In summarising the judgment Jonathan observes that “for workers who undertake sleep-in duties, their hopes of cash windfalls took a significant but not necessarily decisive blow” while, on the other hand, “the decision was met by a palpable collective sigh of relief by employers, particularly in the care sector, which it had been estimated were facing NMW back-pay liabilities of £400m.”
Aside from examining the key implications of the ruling for employers, Jonathan’s piece also takes into account the recent decision by Unison to lodge an appeal on behalf of the claimant before the Supreme Court. In this article Jonathan notes how, “if the Supreme Court grants the permission to appeal there can be no guarantee as to the outcome, especially given Unison’s landmark success challenging the unlawful implementation of tribunal fees in the Supreme Court in 2017.”
Alongside his views on the future direction of this matter, Jonathan also points out that due to the wide-ranging consequences of this ruling “perhaps the only thing that is clear is that employers and workers now face a further period of uncertainty while we await a final determination on this near two-decade old saga.”
If you’d like to read more of Jonathan’s thoughts on this case and the possibility of a future appeal before the Supreme Court, please click here to read the rest of his piece.
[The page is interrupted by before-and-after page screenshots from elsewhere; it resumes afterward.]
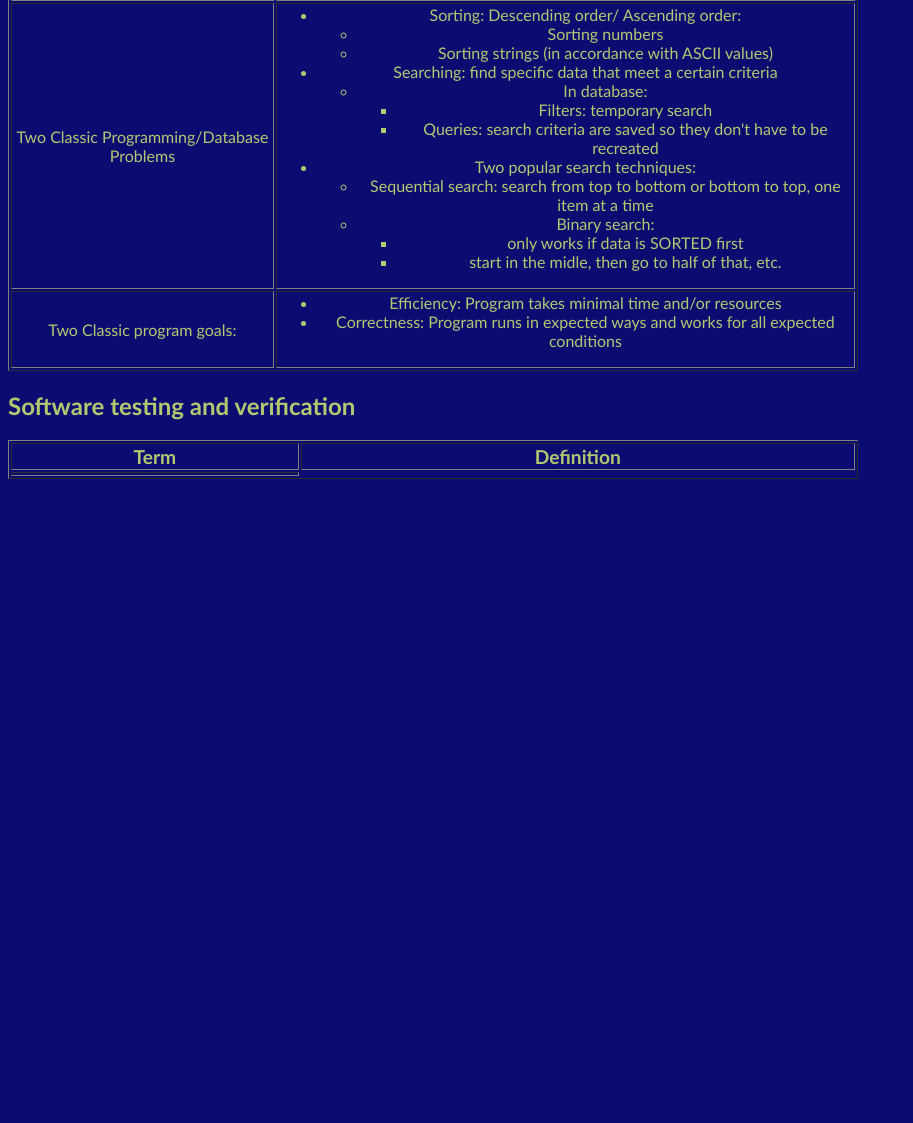
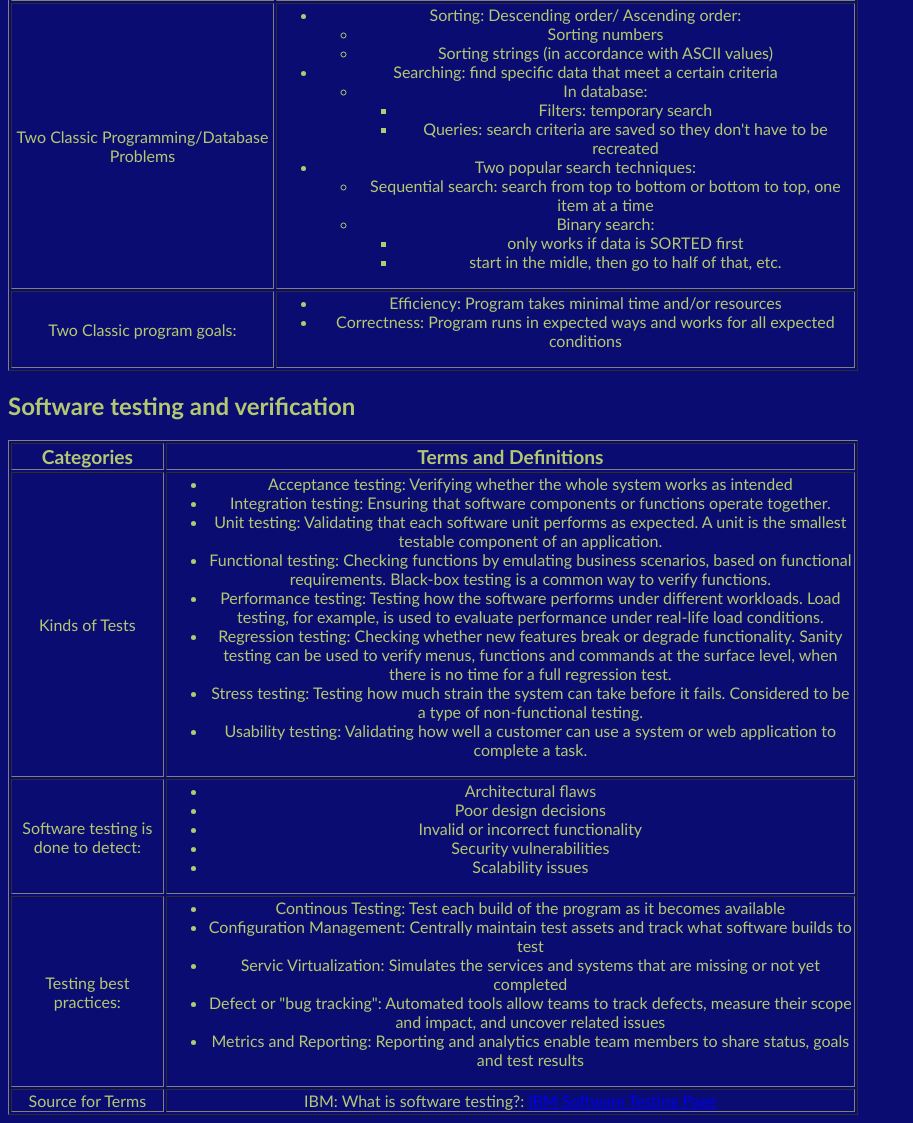
Before and after one commit to gsanok-pvcc/gsanok-pvcc.github.io, a plain HTML site: page programming.html in a window 1280 px wide. Shown: the part 483-1606 px from the top of the page, without its empty margins (0-913 px from the left). Before the commit the page ends 970 px from the top, so only its background shows below. Drawn offline with Linux system fonts and the light colour scheme.

Commit message:
Add files via upload

```diff
--- a/programming.html
+++ b/programming.html
@@ -76,9 +76,46 @@
                 <h2>Software testing and verification</h2>
                 <table border="1" style="text-align:center;" width="850">
                     <tr style="font-weight: bold; font-size: 120%;">
-                        <td>Term </td>
-                        <td>Definition </td>
+                        <td>Categories </td>
+                        <td>Terms and Definitions </td>
                     </tr>
                     <tr>
-                        <td></td>
+                        <td>Kinds of Tests</td>
+                        <td><ul>
+                            <li>Acceptance testing: Verifying whether the whole system works as intended</li>
+                            <li>Integration testing: Ensuring that software components or functions operate together.</li>
+                            <li>Unit testing: Validating that each software unit performs as expected. A unit is the smallest testable component of an application.</li>
+                            <li>Functional testing: Checking functions by emulating business scenarios, based on functional requirements. Black-box testing is a common way to verify functions.</li>
+                            <li>Performance testing: Testing how the software performs under different workloads. Load testing, for example, is used to evaluate performance under real-life load conditions.</li>
+                            <li>Regression testing: Checking whether new features break or degrade functionality. Sanity testing can be used to verify menus, functions and commands at the surface level, when there is no time for a full regression test.</li>
+                            <li>Stress testing: Testing how much strain the system can take before it fails. Considered to be a type of non-functional testing.</li>
+                            <li>Usability testing: Validating how well a customer can use a system or web application to complete a task.</li>
+                        </ul></td>
                     </tr>
+                    <tr>
+                        <td>Software testing is done to detect:</td>
+                        <td><ul>
+                            <li>Architectural flaws</li>
+                            <li>Poor design decisions</li>
+                            <li>Invalid or incorrect functionality</li>
+                            <li>Security vulnerabilities</li>
+                            <li>Scalability issues</li>
+                        </ul></td>
+                    </tr>
+                    <tr>
+                        <td>Testing best practices:</td>
+                        <td><ul>
+                            <li>Continous Testing: Test each build of the program as it becomes available</li>
+                            <li>Configuration Management: Centrally maintain test assets and track what software builds to test</li>
+                            <li>Servic Virtualization: Simulates the services and systems that are missing or not yet completed</li>
+                            <li>Defect or "bug tracking": Automated tools allow teams to track defects, measure their scope and impact, and uncover related issues</li>
+                            <li>Metrics and Reporting: Reporting and analytics enable team members to share status, goals and test results</li>
+                        </ul></td>
+                    </tr>
+                    <tr>
+                        <td>Source for Terms</td>
+                        <td>IBM: What is software testing?: <a href= "https://www.ibm.com/topics/software-testing"> IBM Software Testing Page</a></td>
+                    </tr>
+                    </table>
+                    </body>
+                    </html>
```
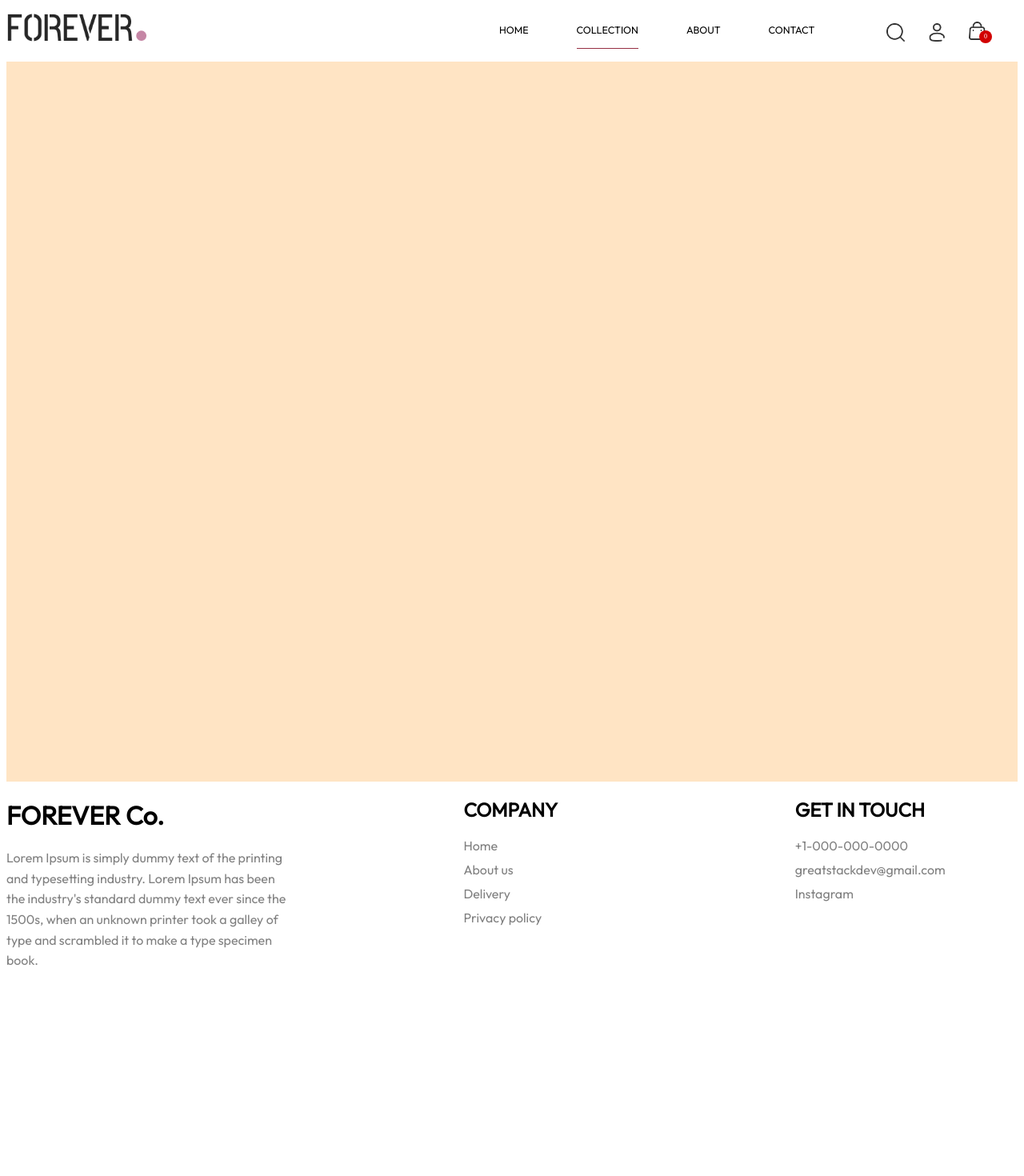
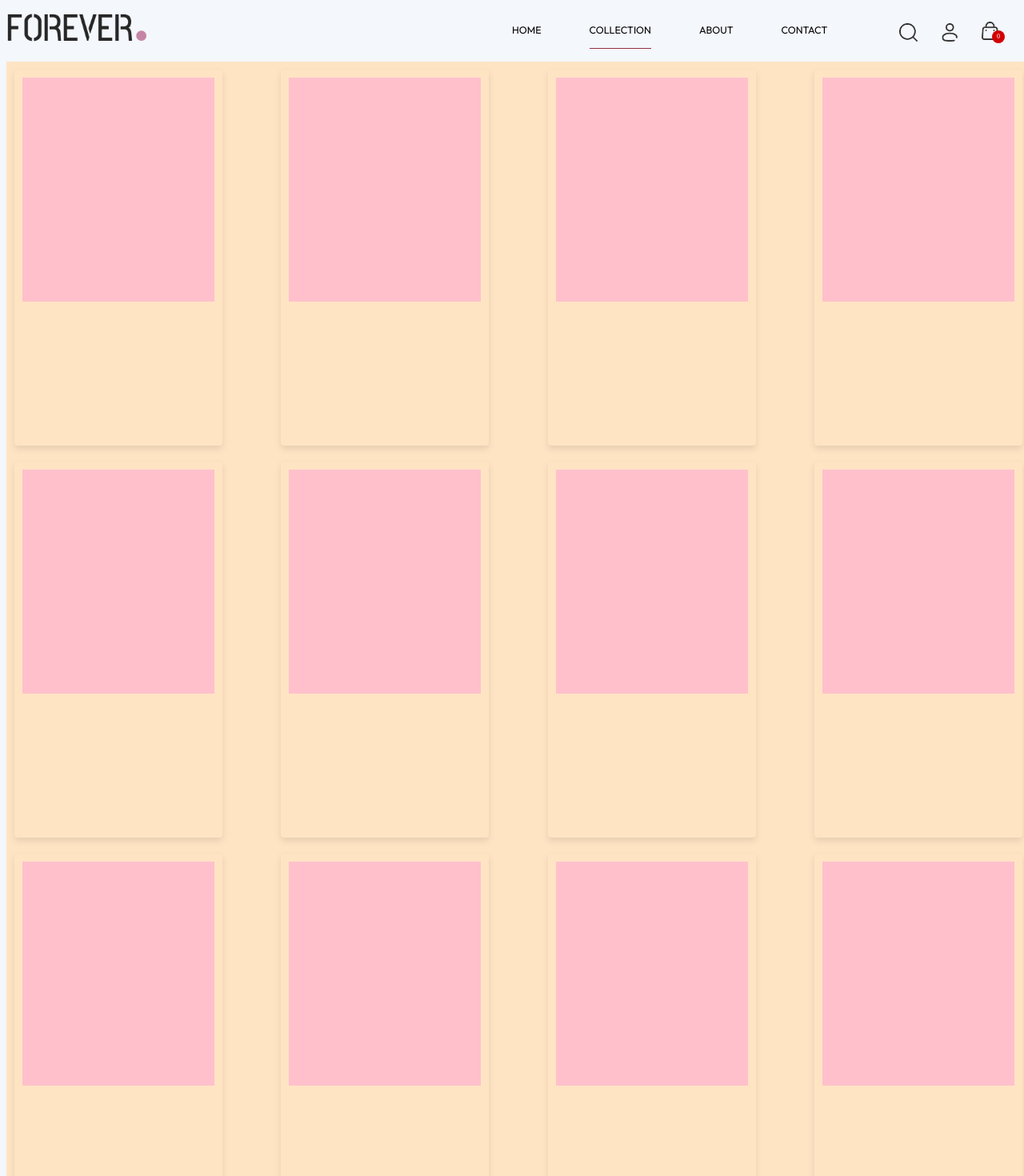
Before and after one commit to muthumanikandan390/ECOM, a React (Vite) app in the folder FRONTEND/ecomfrontend/: page /collection in a window 1280 px wide. Shown: the top 1470 px of the page at 80% size. Before the commit the page ends 1285 px from the top, so only its background shows below. Built offline with nearby package versions, Linux system fonts and the light colour scheme.

Commit message:
card-position

```diff
--- a/FRONTEND/ecomfrontend/src/components/NewCollection/NewCollection.module.css
+++ b/FRONTEND/ecomfrontend/src/components/NewCollection/NewCollection.module.css
@@ -1,3 +1,11 @@
+body {
+  height: 100%;
+  width: 100%;
+  min-height: 100vh;
+  background-color: #f4f7fb;
+
+}
+
 .newCollectionContainer{
   width:1450px;
   height: 900px;
@@ -6,6 +14,7 @@
   flex-direction: column;
   align-items: center;
 }
+
 
 
 .cardGridContainer{
--- a/FRONTEND/ecomfrontend/src/components/cards-folder/Cards.jsx
+++ b/FRONTEND/ecomfrontend/src/components/cards-folder/Cards.jsx
@@ -2,6 +2,11 @@ import styles from './Cards.module.css'
 function Cards() {
   return (
     <div className={styles.cards} >
+      <div className={styles.container1}>
+
+      </div>
+
+
 
     </div>
   )
--- a/FRONTEND/ecomfrontend/src/components/cards-folder/Cards.module.css
+++ b/FRONTEND/ecomfrontend/src/components/cards-folder/Cards.module.css
@@ -1,4 +1,24 @@
-.cards{
-  height: 800px;
-  background-color: bisque;
+.cards {
+
+  box-shadow: 0 4px 8px rgba(0, 0, 0, 0.1);
+  border-radius: 4px;
+  padding: 10px;
+  margin: 10px;
+  min-height: 450px; /* Adjust height as needed */
+  width: 240px; /* Adjust width as needed */
+  display: flex;
+  align-items: center;
+  justify-content:center;
+  flex-wrap: wrap;
+  display: flex;
+
 }
+
+.container1 {
+  margin: 0;
+  padding: 0;
+  margin-top:-170px;
+  height: 280px;
+  background-color: pink;
+  width: 290px;
+}
--- a/FRONTEND/ecomfrontend/src/pages/Collection-folder/Collection.jsx
+++ b/FRONTEND/ecomfrontend/src/pages/Collection-folder/Collection.jsx
@@ -1,7 +1,41 @@
+import Cards from '../../components/cards-folder/Cards'
 import styles from './Collection.module.css'
+import { useEffect } from 'react';
 function Collection() {
+  useEffect(() => {
+    window.scrollTo(0, 0);
+  }, []);
+
+
+  const cardArray = Array.from(Array(12));
+  console.log(cardArray)
   return (
     <div className={styles.collection}>
+
+
+      <Cards />
+      <Cards />
+      <Cards />
+      <Cards />
+
+      <Cards />
+      <Cards />
+      <Cards />
+      <Cards />
+      <Cards />
+      <Cards />
+
+      <Cards />
+      <Cards />
+      <Cards />
+      <Cards />
+      <Cards />
+      <Cards />
+
+      <Cards />
+      <Cards />
+
+
 
     </div>
   )
--- a/FRONTEND/ecomfrontend/src/pages/Collection-folder/Collection.module.css
+++ b/FRONTEND/ecomfrontend/src/pages/Collection-folder/Collection.module.css
@@ -1,4 +1,7 @@
 .collection{
-  height: 900px;
+  height: 100%;
   background-color: bisque;
+  display: flex;
+  flex-wrap:wrap;
+  justify-content:space-between;
 }
```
This information is necessarily of a general nature and doesn’t constitute legal advice. This is not a substitute for formal legal advice, given in the context of full information under an engagement with Bates Wells.
All content on this page is correct as of October 17, 2018.